--- TASK BRIEF ---
Count how many lines below include the word "dcmval". Answer with a number only.

[AVAILABLE RECORDS Boundary: Start]

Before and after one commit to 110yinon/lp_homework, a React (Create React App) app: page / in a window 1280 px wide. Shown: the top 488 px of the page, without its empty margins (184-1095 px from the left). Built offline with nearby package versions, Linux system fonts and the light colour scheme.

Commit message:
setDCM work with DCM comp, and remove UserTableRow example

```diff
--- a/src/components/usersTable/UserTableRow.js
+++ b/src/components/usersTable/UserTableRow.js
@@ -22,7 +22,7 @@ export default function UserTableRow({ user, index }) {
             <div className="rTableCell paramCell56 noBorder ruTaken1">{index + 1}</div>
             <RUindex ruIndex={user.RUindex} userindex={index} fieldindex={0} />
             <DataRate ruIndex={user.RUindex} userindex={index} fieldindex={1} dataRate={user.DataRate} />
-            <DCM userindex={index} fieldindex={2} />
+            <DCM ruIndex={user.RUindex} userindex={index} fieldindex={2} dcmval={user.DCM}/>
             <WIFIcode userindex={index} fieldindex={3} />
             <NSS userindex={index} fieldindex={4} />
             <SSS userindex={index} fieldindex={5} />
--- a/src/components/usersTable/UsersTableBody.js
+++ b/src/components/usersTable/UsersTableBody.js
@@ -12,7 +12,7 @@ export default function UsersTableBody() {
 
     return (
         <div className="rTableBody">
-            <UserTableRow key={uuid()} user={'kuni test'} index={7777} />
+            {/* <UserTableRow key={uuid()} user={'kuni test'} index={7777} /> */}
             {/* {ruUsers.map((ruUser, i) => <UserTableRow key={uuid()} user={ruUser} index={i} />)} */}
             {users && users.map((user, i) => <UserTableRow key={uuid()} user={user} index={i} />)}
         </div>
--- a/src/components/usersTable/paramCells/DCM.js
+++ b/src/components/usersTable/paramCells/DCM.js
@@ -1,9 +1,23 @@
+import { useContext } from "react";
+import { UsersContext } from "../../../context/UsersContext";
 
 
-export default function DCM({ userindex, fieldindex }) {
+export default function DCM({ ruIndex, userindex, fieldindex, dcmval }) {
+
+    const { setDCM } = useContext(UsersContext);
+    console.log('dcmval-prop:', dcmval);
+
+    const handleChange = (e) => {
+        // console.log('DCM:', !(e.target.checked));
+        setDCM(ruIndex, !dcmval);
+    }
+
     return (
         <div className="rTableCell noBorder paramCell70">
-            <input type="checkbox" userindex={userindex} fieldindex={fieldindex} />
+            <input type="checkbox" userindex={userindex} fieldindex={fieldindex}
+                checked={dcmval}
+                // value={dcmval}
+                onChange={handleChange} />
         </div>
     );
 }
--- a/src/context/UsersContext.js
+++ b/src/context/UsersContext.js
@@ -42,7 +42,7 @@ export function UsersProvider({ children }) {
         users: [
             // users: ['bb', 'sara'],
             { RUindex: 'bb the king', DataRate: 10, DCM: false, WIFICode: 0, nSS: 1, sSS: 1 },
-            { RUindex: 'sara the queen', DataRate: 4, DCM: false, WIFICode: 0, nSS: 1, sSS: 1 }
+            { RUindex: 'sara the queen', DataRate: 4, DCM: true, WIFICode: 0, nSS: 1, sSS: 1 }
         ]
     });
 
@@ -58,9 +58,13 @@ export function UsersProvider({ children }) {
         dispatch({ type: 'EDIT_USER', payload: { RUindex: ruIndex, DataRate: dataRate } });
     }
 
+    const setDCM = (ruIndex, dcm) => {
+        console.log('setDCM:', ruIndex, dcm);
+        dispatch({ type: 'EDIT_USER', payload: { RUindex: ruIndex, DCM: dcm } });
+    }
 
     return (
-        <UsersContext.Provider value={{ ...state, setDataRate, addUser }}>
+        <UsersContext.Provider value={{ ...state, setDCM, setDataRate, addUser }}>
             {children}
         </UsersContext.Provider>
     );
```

[AVAILABLE RECORDS Boundary: End]

--- OUTPUT OF THE EXERCISE ---
6